New Zealand and Australia share strong political ties due to their origins as colonies of Great Britain, their military ties from the first and second World Wars, their economic trade and their free migration between the two countries. The Prime Ministers and Ministers of each nation regularly hold formal talks, and many military exchanges exist. There is an annual Australia and New Zealand Leaders Meeting with Prime Minister Anthony Albanese visiting Wellington at the most recent meeting. They also celebrated the 40th anniversary of Closer Economic Relations, the 50th anniversary of the Trans-Tasman Travel Arrangement and the 80th anniversary of reciprocal diplomatic representation. At the conclusion of the meeting a joint statement and roadmap was released by the Prime Ministers outlining the plan for the next decade of diplomatic relations between the two countries. New Zealand and Australia also share strong ties with many of their Pacific island neighbours. 

For further information on New Zealand and Australian diplomacy, see the resources below:

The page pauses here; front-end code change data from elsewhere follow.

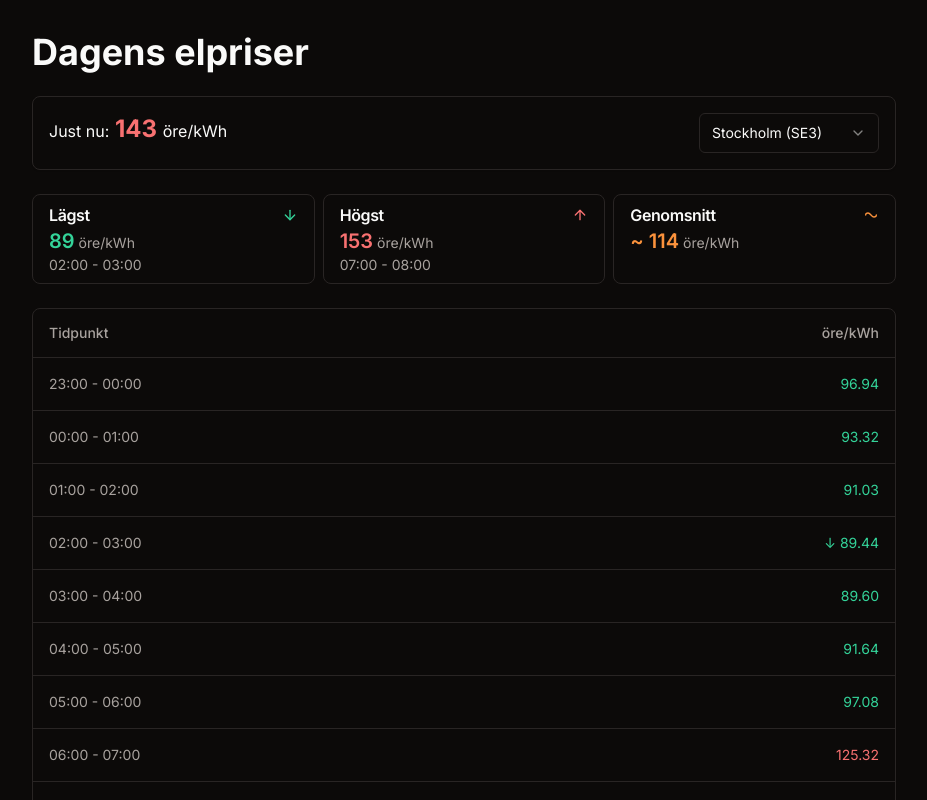
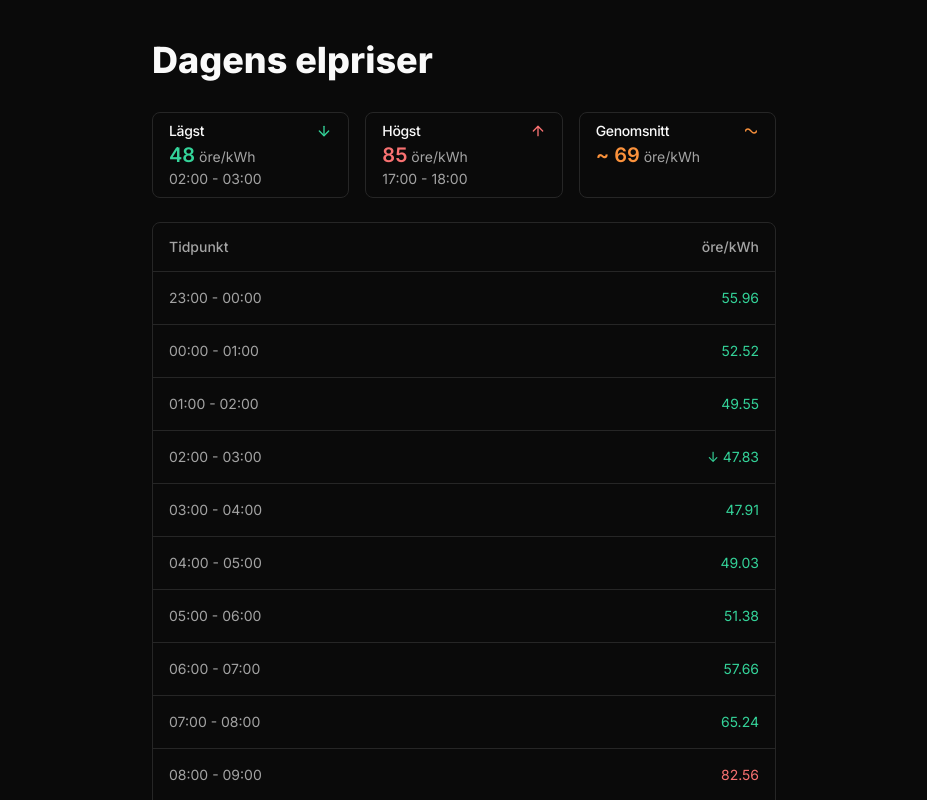
Before and after one commit to th-olsson/elpriser, a Next.js app: page / in a window 1280 px wide. Shown: the top 800 px of the page, without its empty margins (176-1103 px from the left). Built offline with nearby package versions, Linux system fonts and the light colour scheme.

Commit message:
design adjustments

```diff
--- a/src/app/globals.css
+++ b/src/app/globals.css
@@ -5,64 +5,47 @@
 @layer base {
   :root {
     --background: 0 0% 100%;
-    --foreground: 20 14.3% 4.1%;
-
+    --foreground: 0 0% 3.9%;
     --card: 0 0% 100%;
-    --card-foreground: 20 14.3% 4.1%;
-
+    --card-foreground: 0 0% 3.9%;
     --popover: 0 0% 100%;
-    --popover-foreground: 20 14.3% 4.1%;
-
-    --primary: 24 9.8% 10%;
-    --primary-foreground: 60 9.1% 97.8%;
-
-    --secondary: 60 4.8% 95.9%;
-    --secondary-foreground: 24 9.8% 10%;
-
-    --muted: 60 4.8% 95.9%;
-    --muted-foreground: 25 5.3% 44.7%;
-
-    --accent: 60 4.8% 95.9%;
-    --accent-foreground: 24 9.8% 10%;
-
+    --popover-foreground: 0 0% 3.9%;
+    --primary: 0 0% 9%;
+    --primary-foreground: 0 0% 98%;
+    --secondary: 0 0% 96.1%;
+    --secondary-foreground: 0 0% 9%;
+    --muted: 0 0% 96.1%;
+    --muted-foreground: 0 0% 45.1%;
+    --accent: 0 0% 96.1%;
+    --accent-foreground: 0 0% 9%;
     --destructive: 0 84.2% 60.2%;
-    --destructive-foreground: 60 9.1% 97.8%;
-
-    --border: 20 5.9% 90%;
-    --input: 20 5.9% 90%;
-    --ring: 20 14.3% 4.1%;
-
+    --destructive-foreground: 0 0% 98%;
+    --border: 0 0% 89.8%;
+    --input: 0 0% 89.8%;
+    --ring: 0 0% 3.9%;
     --radius: 0.5rem;
   }
 
   .dark {
-    --background: 20 14.3% 4.1%;
-    --foreground: 60 9.1% 97.8%;
-
-    --card: 20 14.3% 4.1%;
-    --card-foreground: 60 9.1% 97.8%;
-
-    --popover: 20 14.3% 4.1%;
-    --popover-foreground: 60 9.1% 97.8%;
-
-    --primary: 60 9.1% 97.8%;
-    --primary-foreground: 24 9.8% 10%;
-
-    --secondary: 12 6.5% 15.1%;
-    --secondary-foreground: 60 9.1% 97.8%;
-
-    --muted: 12 6.5% 15.1%;
-    --muted-foreground: 24 5.4% 63.9%;
-
-    --accent: 12 6.5% 15.1%;
-    --accent-foreground: 60 9.1% 97.8%;
-
+    --background: 0 0% 3.9%;
+    --foreground: 0 0% 98%;
+    --card: 0 0% 3.9%;
+    --card-foreground: 0 0% 98%;
+    --popover: 0 0% 3.9%;
+    --popover-foreground: 0 0% 98%;
+    --primary: 0 0% 98%;
+    --primary-foreground: 0 0% 9%;
+    --secondary: 0 0% 14.9%;
+    --secondary-foreground: 0 0% 98%;
+    --muted: 0 0% 14.9%;
+    --muted-foreground: 0 0% 63.9%;
+    --accent: 0 0% 14.9%;
+    --accent-foreground: 0 0% 98%;
     --destructive: 0 62.8% 30.6%;
-    --destructive-foreground: 60 9.1% 97.8%;
-
-    --border: 12 6.5% 15.1%;
-    --input: 12 6.5% 15.1%;
-    --ring: 24 5.7% 82.9%;
+    --destructive-foreground: 0 0% 98%;
+    --border: 0 0% 14.9%;
+    --input: 0 0% 14.9%;
+    --ring: 0 0% 83.1%;
   }
 }
 
--- a/src/app/page.tsx
+++ b/src/app/page.tsx
@@ -1,7 +1,7 @@
 import { ZoneSelector } from "@/components/ZoneSelector";
 import { SpotPriceTable } from "@/components/SpotPriceTable";
 import { StatCard } from "@/components/StatCard";
-import { Card } from "@/components/ui/card";
+import { Card, CardTitle } from "@/components/ui/card";
 import { data } from "@/example";
 import { displayPrice, displayTime } from "@/utils";
 import dayjs from "dayjs";
@@ -28,28 +28,29 @@ export default function Home() {
   }
 
   return (
-    <main className="container px-4 py-8 mx-auto max-w-4xl">
-      <h1 className="text-4xl font-bold">Dagens elpriser</h1>
-      <div className=" flex flex-col space-y-6 py-6">
+    <main className="container px-6 py-10 mx-auto max-w-2xl">
+      <h1 className="text-4xl font-extrabold ">Dagens elpriser</h1>
+      <div className=" flex flex-col space-y-6 py-8">
         {currentHour && (
-          <Card className="p-4 col-span-4 flex  justify-between">
-            <p>
-              Just nu:
+          <Card className="px-4 py-4 flex justify-between items-center">
+            <div>
+              <CardTitle className="text-lg font-semibold">Just nu</CardTitle>
+              <div className="text-2xl">
                 <span
                   className={`text-2xl font-bold ${getCurrentColor(
                     currentHour.SEK_per_kWh,
                     averagePrice
                   )}`}
                 >
-                {" "}
-                {displayPrice(currentHour.SEK_per_kWh, true)}{" "}
+                  {displayPrice(currentHour.SEK_per_kWh, true)}
                 </span>
-              öre/kWh
-            </p>
+                <span className=" text-lg"> öre/kWh</span>
+              </div>
+            </div>
             <ZoneSelector />
           </Card>
         )}
-        <section className="grid grid-cols-2 sm:grid-cols-3 gap-2">
+        <section className="grid grid-cols-2 sm:grid-cols-3 gap-4">
           {lowestHour && (
             <StatCard
               label="Lägst"
--- a/src/components/StatCard.tsx
+++ b/src/components/StatCard.tsx
@@ -16,15 +16,15 @@ export function StatCard({ label, value, time, Icon, variant }: Props) {
 
   switch (variant) {
     case "highest":
-      card = `border hover:shadow-red-200 col-span-1`;
+      card = `col-span-1`;
       textColor = `text-red-400`;
       break;
     case "lowest":
-      card = `border hover:shadow-emerald-200 col-span-1`;
+      card = `col-span-1`;
       textColor = `text-emerald-400`;
       break;
     case "average":
-      card = `border hover:shadow-orange-200 col-span-2 sm:col-span-1`;
+      card = `col-span-2 sm:col-span-1`;
       textColor = `text-orange-400`;
       break;
     default:
@@ -33,20 +33,16 @@ export function StatCard({ label, value, time, Icon, variant }: Props) {
 
   return (
     <Card className={`shadow-none  hover:shadow-sm ${card}`}>
-      <CardHeader
-        className={`flex flex-row items-center justify-between space-y-0 px-4 py-2 pb-0 `}
-      >
-        <CardTitle className={`text-md font-semibold text-foreground`}>
+      <CardHeader className="flex flex-row items-center justify-between space-y-0 px-4 py-2 pb-0">
+        <CardTitle className="text-sm font-medium text-foreground">
           {label}
         </CardTitle>
         <Icon className={`h-4 w-4 ${textColor}`} />
       </CardHeader>
       <CardContent className="px-4 pb-2 flex flex-col justify-end">
         <div className="text-sm text-muted-foreground">
-          <span className={`text-xl font-semibold text-fo ${textColor}`}>
-            {value}
-          </span>{" "}
-          öre/kWh
+          <span className={`text-xl font-semibold ${textColor}`}>{value}</span>{" "}
+          <span>öre/kWh</span>
         </div>
         {time && <span className="text-sm text-muted-foreground">{time}</span>}
       </CardContent>
--- a/src/components/ZoneSelector.tsx
+++ b/src/components/ZoneSelector.tsx
@@ -18,7 +18,7 @@ export function ZoneSelector() {
 
   return (
     <Select value={value} onValueChange={(v: Zones) => setValue(v)}>
-      <SelectTrigger className="w-[180px]">
+      <SelectTrigger className="w-[160px]">
         <SelectValue placeholder="Välj elområde" />
       </SelectTrigger>
       <SelectContent>
--- a/src/example.ts
+++ b/src/example.ts
@@ -1,171 +1,171 @@
 export const data = [
   {
-    SEK_per_kWh: 0.9694,
-    EUR_per_kWh: 0.08653,
-    EXR: 11.203033,
-    time_start: "2024-01-12T00:00:00+01:00",
-    time_end: "2024-01-12T01:00:00+01:00",
+    SEK_per_kWh: 0.55963,
+    EUR_per_kWh: 0.04969,
+    EXR: 11.262471,
+    time_start: "2024-01-13T00:00:00+01:00",
+    time_end: "2024-01-13T01:00:00+01:00",
   },
   {
-    SEK_per_kWh: 0.93321,
-    EUR_per_kWh: 0.0833,
-    EXR: 11.203033,
-    time_start: "2024-01-12T01:00:00+01:00",
-    time_end: "2024-01-12T02:00:00+01:00",
+    SEK_per_kWh: 0.52517,
+    EUR_per_kWh: 0.04663,
+    EXR: 11.262471,
+    time_start: "2024-01-13T01:00:00+01:00",
+    time_end: "2024-01-13T02:00:00+01:00",
   },
   {
-    SEK_per_kWh: 0.91025,
-    EUR_per_kWh: 0.08125,
-    EXR: 11.203033,
-    time_start: "2024-01-12T02:00:00+01:00",
-    time_end: "2024-01-12T03:00:00+01:00",
+    SEK_per_kWh: 0.49555,
+    EUR_per_kWh: 0.044,
+    EXR: 11.262471,
+    time_start: "2024-01-13T02:00:00+01:00",
+    time_end: "2024-01-13T03:00:00+01:00",
   },
   {
-    SEK_per_kWh: 0.89445,
-    EUR_per_kWh: 0.07984,
-    EXR: 11.203033,
-    time_start: "2024-01-12T03:00:00+01:00",
-    time_end: "2024-01-12T04:00:00+01:00",
+    SEK_per_kWh: 0.47832,
+    EUR_per_kWh: 0.04247,
+    EXR: 11.262471,
+    time_start: "2024-01-13T03:00:00+01:00",
+    time_end: "2024-01-13T04:00:00+01:00",
   },
   {
-    SEK_per_kWh: 0.89602,
-    EUR_per_kWh: 0.07998,
-    EXR: 11.203033,
-    time_start: "2024-01-12T04:00:00+01:00",
-    time_end: "2024-01-12T05:00:00+01:00",
+    SEK_per_kWh: 0.47911,
+    EUR_per_kWh: 0.04254,
+    EXR: 11.262471,
+    time_start: "2024-01-13T04:00:00+01:00",
+    time_end: "2024-01-13T05:00:00+01:00",
   },
   {
-    SEK_per_kWh: 0.91641,
-    EUR_per_kWh: 0.0818,
-    EXR: 11.203033,
-    time_start: "2024-01-12T05:00:00+01:00",
-    time_end: "2024-01-12T06:00:00+01:00",
+    SEK_per_kWh: 0.49026,
+    EUR_per_kWh: 0.04353,
+    EXR: 11.262471,
+    time_start: "2024-01-13T05:00:00+01:00",
+    time_end: "2024-01-13T06:00:00+01:00",
   },
   {
-    SEK_per_kWh: 0.97085,
-    EUR_per_kWh: 0.08666,
-    EXR: 11.203033,
-    time_start: "2024-01-12T06:00:00+01:00",
-    time_end: "2024-01-12T07:00:00+01:00",
+    SEK_per_kWh: 0.51379,
+    EUR_per_kWh: 0.04562,
+    EXR: 11.262471,
+    time_start: "2024-01-13T06:00:00+01:00",
+    time_end: "2024-01-13T07:00:00+01:00",
   },
   {
-    SEK_per_kWh: 1.25317,
-    EUR_per_kWh: 0.11186,
-    EXR: 11.203033,
-    time_start: "2024-01-12T07:00:00+01:00",
-    time_end: "2024-01-12T08:00:00+01:00",
+    SEK_per_kWh: 0.57664,
+    EUR_per_kWh: 0.0512,
+    EXR: 11.262471,
+    time_start: "2024-01-13T07:00:00+01:00",
+    time_end: "2024-01-13T08:00:00+01:00",
   },
   {
-    SEK_per_kWh: 1.52787,
-    EUR_per_kWh: 0.13638,
-    EXR: 11.203033,
-    time_start: "2024-01-12T08:00:00+01:00",
-    time_end: "2024-01-12T09:00:00+01:00",
+    SEK_per_kWh: 0.65243,
+    EUR_per_kWh: 0.05793,
+    EXR: 11.262471,
+    time_start: "2024-01-13T08:00:00+01:00",
+    time_end: "2024-01-13T09:00:00+01:00",
   },
   {
-    SEK_per_kWh: 1.46513,
-    EUR_per_kWh: 0.13078,
-    EXR: 11.203033,
-    time_start: "2024-01-12T09:00:00+01:00",
-    time_end: "2024-01-12T10:00:00+01:00",
+    SEK_per_kWh: 0.82565,
+    EUR_per_kWh: 0.07331,
+    EXR: 11.262471,
+    time_start: "2024-01-13T09:00:00+01:00",
+    time_end: "2024-01-13T10:00:00+01:00",
   },
   {
-    SEK_per_kWh: 1.32442,
-    EUR_per_kWh: 0.11822,
-    EXR: 11.203033,
-    time_start: "2024-01-12T10:00:00+01:00",
-    time_end: "2024-01-12T11:00:00+01:00",
+    SEK_per_kWh: 0.81112,
+    EUR_per_kWh: 0.07202,
+    EXR: 11.262471,
+    time_start: "2024-01-13T10:00:00+01:00",
+    time_end: "2024-01-13T11:00:00+01:00",
   },
   {
-    SEK_per_kWh: 1.24813,
-    EUR_per_kWh: 0.11141,
-    EXR: 11.203033,
-    time_start: "2024-01-12T11:00:00+01:00",
-    time_end: "2024-01-12T12:00:00+01:00",
+    SEK_per_kWh: 0.79941,
+    EUR_per_kWh: 0.07098,
+    EXR: 11.262471,
+    time_start: "2024-01-13T11:00:00+01:00",
+    time_end: "2024-01-13T12:00:00+01:00",
   },
   {
-    SEK_per_kWh: 1.16142,
-    EUR_per_kWh: 0.10367,
-    EXR: 11.203033,
-    time_start: "2024-01-12T12:00:00+01:00",
-    time_end: "2024-01-12T13:00:00+01:00",
+    SEK_per_kWh: 0.78781,
+    EUR_per_kWh: 0.06995,
+    EXR: 11.262471,
+    time_start: "2024-01-13T12:00:00+01:00",
+    time_end: "2024-01-13T13:00:00+01:00",
   },
   {
-    SEK_per_kWh: 1.11896,
-    EUR_per_kWh: 0.09988,
-    EXR: 11.203033,
-    time_start: "2024-01-12T13:00:00+01:00",
-    time_end: "2024-01-12T14:00:00+01:00",
+    SEK_per_kWh: 0.71708,
+    EUR_per_kWh: 0.06367,
+    EXR: 11.262471,
+    time_start: "2024-01-13T13:00:00+01:00",
+    time_end: "2024-01-13T14:00:00+01:00",
   },
   {
-    SEK_per_kWh: 1.13487,
-    EUR_per_kWh: 0.1013,
-    EXR: 11.203033,
-    time_start: "2024-01-12T14:00:00+01:00",
-    time_end: "2024-01-12T15:00:00+01:00",
+    SEK_per_kWh: 0.76483,
+    EUR_per_kWh: 0.06791,
+    EXR: 11.262471,
+    time_start: "2024-01-13T14:00:00+01:00",
+    time_end: "2024-01-13T15:00:00+01:00",
   },
   {
-    SEK_per_kWh: 1.1966,
-    EUR_per_kWh: 0.10681,
-    EXR: 11.203033,
-    time_start: "2024-01-12T15:00:00+01:00",
-    time_end: "2024-01-12T16:00:00+01:00",
+    SEK_per_kWh: 0.77272,
+    EUR_per_kWh: 0.06861,
+    EXR: 11.262471,
+    time_start: "2024-01-13T15:00:00+01:00",
+    time_end: "2024-01-13T16:00:00+01:00",
   },
   {
-    SEK_per_kWh: 1.30538,
-    EUR_per_kWh: 0.11652,
-    EXR: 11.203033,
-    time_start: "2024-01-12T16:00:00+01:00",
-    time_end: "2024-01-12T17:00:00+01:00",
+    SEK_per_kWh: 0.79716,
+    EUR_per_kWh: 0.07078,
+    EXR: 11.262471,
+    time_start: "2024-01-13T16:00:00+01:00",
+    time_end: "2024-01-13T17:00:00+01:00",
   },
   {
-    SEK_per_kWh: 1.42839,
-    EUR_per_kWh: 0.1275,
-    EXR: 11.203033,
-    time_start: "2024-01-12T17:00:00+01:00",
-    time_end: "2024-01-12T18:00:00+01:00",
+    SEK_per_kWh: 0.8359,
+    EUR_per_kWh: 0.07422,
+    EXR: 11.262471,
+    time_start: "2024-01-13T17:00:00+01:00",
+    time_end: "2024-01-13T18:00:00+01:00",
   },
   {
-    SEK_per_kWh: 1.41158,
-    EUR_per_kWh: 0.126,
-    EXR: 11.203033,
-    time_start: "2024-01-12T18:00:00+01:00",
-    time_end: "2024-01-12T19:00:00+01:00",
+    SEK_per_kWh: 0.85381,
+    EUR_per_kWh: 0.07581,
+    EXR: 11.262471,
+    time_start: "2024-01-13T18:00:00+01:00",
+    time_end: "2024-01-13T19:00:00+01:00",
   },
   {
-    SEK_per_kWh: 1.29966,
-    EUR_per_kWh: 0.11601,
-    EXR: 11.203033,
-    time_start: "2024-01-12T19:00:00+01:00",
-    time_end: "2024-01-12T20:00:00+01:00",
+    SEK_per_kWh: 0.8314,
+    EUR_per_kWh: 0.07382,
+    EXR: 11.262471,
+    time_start: "2024-01-13T19:00:00+01:00",
+    time_end: "2024-01-13T20:00:00+01:00",
   },
   {
-    SEK_per_kWh: 1.16545,
-    EUR_per_kWh: 0.10403,
-    EXR: 11.203033,
-    time_start: "2024-01-12T20:00:00+01:00",
-    time_end: "2024-01-12T21:00:00+01:00",
+    SEK_per_kWh: 0.82284,
+    EUR_per_kWh: 0.07306,
+    EXR: 11.262471,
+    time_start: "2024-01-13T20:00:00+01:00",
+    time_end: "2024-01-13T21:00:00+01:00",
   },
   {
-    SEK_per_kWh: 0.99449,
-    EUR_per_kWh: 0.08877,
-    EXR: 11.203033,
-    time_start: "2024-01-12T21:00:00+01:00",
-    time_end: "2024-01-12T22:00:00+01:00",
+    SEK_per_kWh: 0.79885,
+    EUR_per_kWh: 0.07093,
+    EXR: 11.262471,
+    time_start: "2024-01-13T21:00:00+01:00",
+    time_end: "2024-01-13T22:00:00+01:00",
   },
   {
-    SEK_per_kWh: 0.92795,
-    EUR_per_kWh: 0.08283,
-    EXR: 11.203033,
-    time_start: "2024-01-12T22:00:00+01:00",
-    time_end: "2024-01-12T23:00:00+01:00",
+    SEK_per_kWh: 0.70683,
+    EUR_per_kWh: 0.06276,
+    EXR: 11.262471,
+    time_start: "2024-01-13T22:00:00+01:00",
+    time_end: "2024-01-13T23:00:00+01:00",
   },
   {
-    SEK_per_kWh: 0.89736,
-    EUR_per_kWh: 0.0801,
-    EXR: 11.203033,
-    time_start: "2024-01-12T23:00:00+01:00",
-    time_end: "2024-01-13T00:00:00+01:00",
+    SEK_per_kWh: 0.69433,
+    EUR_per_kWh: 0.06165,
+    EXR: 11.262471,
+    time_start: "2024-01-13T23:00:00+01:00",
+    time_end: "2024-01-14T00:00:00+01:00",
   },
 ];
 
```
Also changed, not shown: src/example.json (+120 -120 lines). Lines whose indentation alone changed are shown as unchanged.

  1. Australia | New Zealand Ministry of Foreign Affairs and Trade (
  2. Australia and New Zealand – Friends, Partners, Allies (
  3. Joint statement: Australia-New Zealand Closer Economic Relations Ministerial meeting in Adelaide | Minister for Trade and Tourism (
  4. New Zealand and Australia – Joint Statement and Trans-Tasman Roadmap to 2035 | New Zealand Ministry of Foreign Affairs and Trade (
  5. Australia-New Zealand relations: Anthony Albanese and Chris Hipkins must move beyond cliches (
  6. The Trans-Tasman Political ‘Family’ 

New Zealand and its Neighbours

New Zealand sits within the South Pacific which is considered strategically important to many nations. In 2018 New Zealand’s then Prime Minister, Jacinda Ardern, released their strategic foreign policy labelled the ‘Pacific Reset’ which aimed to refocus foreign policy on the Pacific Islands region. The Pacific Reset emphasises soft power, public diplomacy, partnerships, and engagement. The Pacific Islands region receives around 60% of New Zealand’s total Official Development Assistance funding.

New Zealand has recently increased diplomacy with China, acknowledging both China’s interest in the South Pacific Region and their importance to New Zealand as a trading partner. China labelled New Zealand as an example of how diplomatic relations should be handled with China, indicating that New Zealand’s refrain from diplomatic criticism is valued by China. 

For further information on New Zealand diplomacy with its neighbours, see the resources below:


  1. China, Trade and Security to Dominate Australia-New Zealand Talks (
  2. China relations: Xi Jinping labels New Zealand ‘friend and partner’ during visit by Prime Minister Chris Hipkins (
  3. Our aid partnerships in the Pacific | New Zealand Ministry of Foreign Affairs and Trade (
  4. The Pacific Reset: The First Year 
  5. New Zealand’s public diplomacy in the Pacific: a reset, or more of the same? | Place Branding and Public Diplomacy (
  6. Finding Common Ground: New Zealand and Regional Security Cooperation in the Pacific
  7. New Zealand’s Pacific policies – time for a reset? on JSTOR